I have found most cities will re-treat during the 3rd year. Also, it is well documented that the cost to remove and replace an average 17" Diameter city tree ranges from $750-$1000., while that tree can be treated for an a cost of $59. all costs included. I mention that because it means that a city can treat it's trees for decades before reaching the cost to remove and replace, and they can keep their urban canopy even if they decide to slowly reduce dependence on ash. This will save budgets, and quality of city life.
I say with some authority, we can learn from what has been experienced west of here. I encourage folks to go to the national EAB website and read for themselves which products work best, and which work even when the EAB attack peaks. look at the "Insecticidal Options" bulletin. BTW, TREE-age is known as emamectin benzoate in this multi-university report.
Finally, another important note: EAB only feed and reproduce on ash species, so as untreated ash populations fall, so too will EAB, and this will likely result in reduced frequency of treatment as the pest peaks and then drops in numbers. This be a decade, but if residents hang on, the options are brighter. You don't have to kiss your ash goodbye, Thanks...

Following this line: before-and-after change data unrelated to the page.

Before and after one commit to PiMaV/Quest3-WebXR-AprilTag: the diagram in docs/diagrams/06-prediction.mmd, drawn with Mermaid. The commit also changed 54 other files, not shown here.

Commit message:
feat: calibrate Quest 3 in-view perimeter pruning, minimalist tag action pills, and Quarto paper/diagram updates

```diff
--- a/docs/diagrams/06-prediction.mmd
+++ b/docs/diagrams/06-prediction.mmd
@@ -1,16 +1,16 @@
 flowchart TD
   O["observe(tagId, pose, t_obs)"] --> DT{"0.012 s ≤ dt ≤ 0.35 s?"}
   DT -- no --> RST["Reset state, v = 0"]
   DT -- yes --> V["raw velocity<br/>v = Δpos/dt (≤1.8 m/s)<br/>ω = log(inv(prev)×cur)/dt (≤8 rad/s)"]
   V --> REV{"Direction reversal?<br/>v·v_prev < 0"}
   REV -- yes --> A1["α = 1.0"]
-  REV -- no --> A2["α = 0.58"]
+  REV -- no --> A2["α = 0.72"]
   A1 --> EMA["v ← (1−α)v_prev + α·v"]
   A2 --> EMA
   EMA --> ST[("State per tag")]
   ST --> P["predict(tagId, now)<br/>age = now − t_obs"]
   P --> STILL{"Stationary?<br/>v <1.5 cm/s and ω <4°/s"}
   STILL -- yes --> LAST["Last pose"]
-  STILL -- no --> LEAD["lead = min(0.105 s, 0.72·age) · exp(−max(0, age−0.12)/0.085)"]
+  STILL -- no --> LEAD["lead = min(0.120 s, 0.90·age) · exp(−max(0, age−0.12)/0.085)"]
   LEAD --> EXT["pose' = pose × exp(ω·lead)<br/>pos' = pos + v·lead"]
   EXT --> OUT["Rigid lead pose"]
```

Warren A. Jacobs said...

In response to anonymous: Something to take into consideration before treating ash trees is that emamectin- (TREE-age)- is only registered for use by macroinjection. Because this technique causes an injury that must be walled off by the tree, using it when there is no threat of EAB will do more harm than good. Repeated unnecessary treatments could result in a situation where when the time comes that the trees ARE threatened, they will be less treatable. MONITORING is the sensible course of action now, until EAB is known to be within striking distance.

Scott Guiser said...

Thanks for the insights